Ostia: La Finale Notte: Delving into the events leading up to the savage killing of activist and director Pier Paolo Pasolini, Ostia: La Finale Notte grips you from the very first scene. A young man, Pino, is on the telephone, scared and clearly desperate. We are unsure of his role, but sense ill intent. As he meets and leads Paolo on, what Pino has in store for the artist is slowly unveiled.
Ostia plays well on the distinct styling of Pasolini’s own films: every shot is deliberate, and aesthetically stunning. The post-modern narrative and elegant pacing lets you soak up the intrigue and digest the developing plot. There is a looming doom and darkness as the action unfolds. Despite knowing how this story ends, it still manages to sneak up and bludgeon you from out of nowhere. Something so beautiful turns out to be quite deadly, in story and in style.
Each character has intriguing motives, well calculated by the cast and executed gracefully.
Boreham’s integration of a strong, feisty female character, along with a lost, nervous but determined younger man takes you back to Pasolini’s Mamma Roma. Couple this with the delicious film-noir elements, and you have a film that oozes class.
Pino, played by Miles Szanto, successfully drives the emotion of the audience. We pity him, then loathe him; sympathise, then reject him. The best characters in film are never truly sympathetic, and never black and white. We see a man forced to do something terrible, then a man who seems to do terrible things with ease. Up until the final cut you never really know where Pino actually stands in all this, and that makes him fascinating.
At times it does feel as though a prerequisite knowledge of Pasolini is required to get the fullest experience from Ostia. In the film itself he feels a bit bland, and little is revealed about his character to make him engage with an unknowing audience member. Yet pristine execution and masterful storytelling made the film a strong contender at the Iris Prize Festival 2012. Graphic and sexy, Ostia: La Finale Notte is stunning.
Overall Opinion: Natural filmmaking is difficult in this style, yet Craig Boreham has made something that feels elegant and timeless. Evocative, gritty, gorgeous and refreshing. Ostia is a fitting homage to Pasolini.
Rating: 8 out of 10

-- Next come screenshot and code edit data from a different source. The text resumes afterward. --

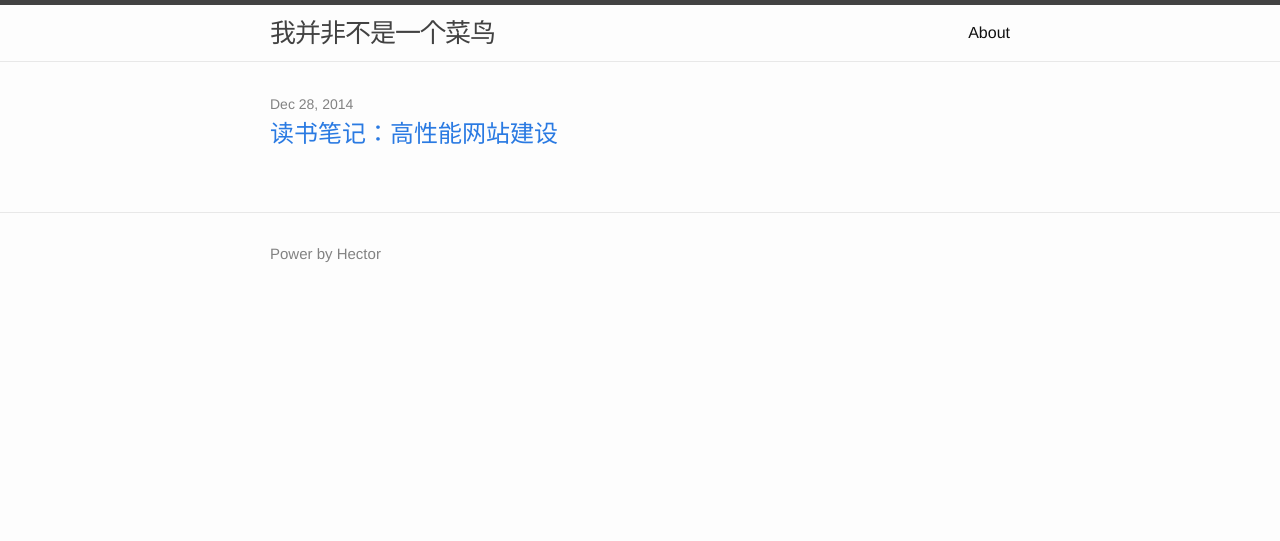
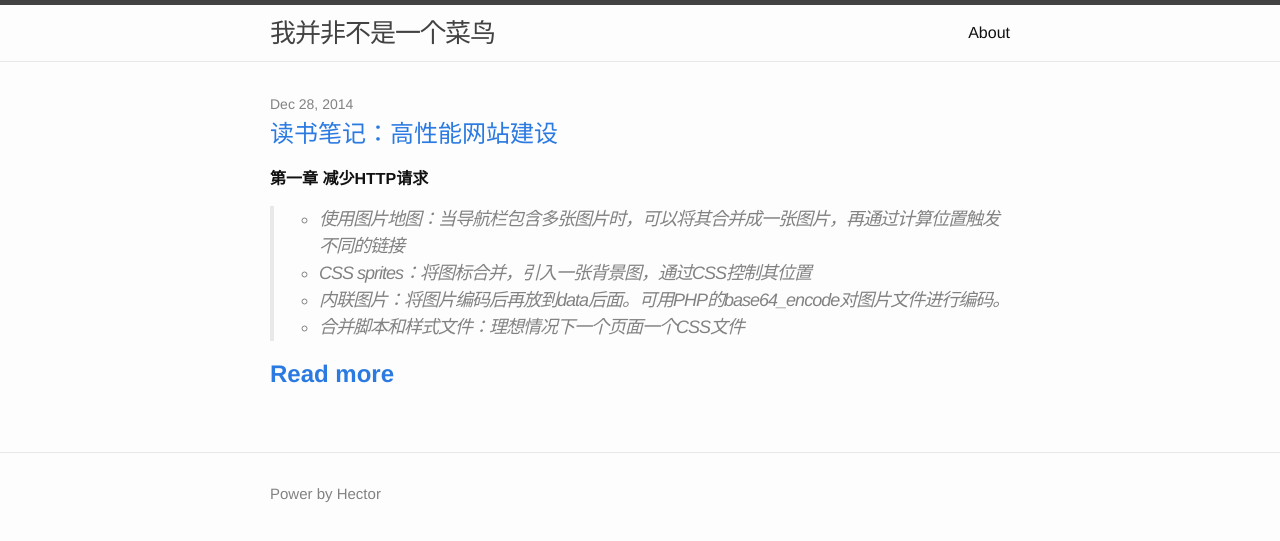
Before and after one commit to hoohack/hoohack.github.io, a Jekyll site: the page built from index.html, in a window 1280 px wide. Shown: the top 541 px of the page. Built offline with Jekyll 4.4.1, drawn with Linux system fonts in a browser that asks for light colours; the list of posts is cut into pages by our own code.

Commit message:
update layout

```diff
--- a/_config.yml
+++ b/_config.yml
@@ -10,5 +10,7 @@
 url: "http://www.aintnot.com" # the base hostname & protocol for your site
 github_username:  hhqcontinue
 
+paginate: 10
+
 # Build settings
 markdown: kramdown
--- a/_posts/2014/2014-12-28-read-high-performance-web-sites.markdown
+++ b/_posts/2014/2014-12-28-read-high-performance-web-sites.markdown
@@ -6,14 +6,14 @@
 categories: notes
 ---
 
-# 读书笔记-高性能网站建设
-
 **第一章  减少HTTP请求**
 
 >* 使用图片地图：当导航栏包含多张图片时，可以将其合并成一张图片，再通过计算位置触发不同的链接
 >* CSS sprites：将图标合并，引入一张背景图，通过CSS控制其位置
 >* 内联图片：将图片编码后再放到data后面。可用PHP的base64_encode对图片文件进行编码。
 >* 合并脚本和样式文件：理想情况下一个页面一个CSS文件
+
+<!--more-->
 
 **第二章  使用CDN(Content Delivery Networks)**
 
--- a/index.html
+++ b/index.html
@@ -12,6 +12,12 @@
         <h2>
           <a class="post-link" href="{{ post.url | prepend: site.baseurl }}">{{ post.title }}</a>
         </h2>
+
+        <p>
+          {{ post.content | split:'<!--more-->' |first }}
+        </p>
+
+        <strong><a class="post-link" href="{{ post.url | prepend: site.baseurl }}">Read more</a></strong>
       </li>
     {% endfor %}
   </ul>
```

Hatch, from director Christoph Kuschnig, tells the story of heartbreak and loss on a cold night in Vienna. Milo is an illegal immigrant from Poland reduced to shoplifting to support his young family. He convinces his partner Biljana they cannot make the new life they seek in Austria while raising a baby. Reluctantly they agree to give her up for adoption, leaving her in a ‘hatch’ for unwanted babies. As they walk away, they witness the kidnapping of their baby girl by a man in a luxury car. Devastated, they are unaware the kidnapper, Thomas, is a caring man who’s desperate to have a child in a country where gay couples are unable to adopt. But will Thomas be able to keep a baby taken in such a way?
Given the spectrum of emotions such a series of events would invoke in people facing them, this film and its cast seem delicate and sincere. Each character is believable and sympathetic: you feel for each one as they experience real human trauma, hit with tough decisions and burdened with regret.
Although the pacing is rather slow, the seamless transitions allow you to really appreciate the narrative, the film’s real driving force. Hatch gives you plenty of time to interpret what you see before you; and what you see is very pleasing on the eye. The film’s aesthetic is crisp and cool as the Vienna winter. It keeps a dank and gritty feel as we enter the colourless world of the two immigrants, raising stark contrast to the warm, soft-glow home of the affluent gay couple. The style keeps you feeling uneasy, and never quite comfortable with the apparent resolutions. This is not a happy story, but it certainly is gripping.
It is dark and truly touching, but there is quite a major problem for this film. There is a danger that the message it seeks to convey will be misread. On the surface some may see it as suggesting a risk that desperate gay couples will resort to stealing babies if they do not get adoption rights. This is a shallow interpretation and the fault would ultimately lie with the close-minded viewer who sees it like this.
The true message, that not being given the chance to adopt when all you want is a child is like losing a child itself, is hidden deeper. We can only hope that people receive this message, rather than the former (which would be dangerously incorrect).
However, this flaw could only have arisen with a film brave enough to take on the issue in such an evocative way. Kuschnig should be commended for tackling it, and for creating a truly engrossing and devastating film.
Overall Opinion: Superbly acted, Hatch tells a very difficult story very well. The story loses its grip at times, but you will be taken to the extreme of your emotions as events unfold. Each invoking sorrow and hatred, the lead characters Kuschnig weaves are rich. Superficially, the message is dubious and open to misinterpretation. Yet on closer inspection, Hatch touches on an important issue, portraying brilliantly the potential damage to real people facing it.
Rating: 8 out of 10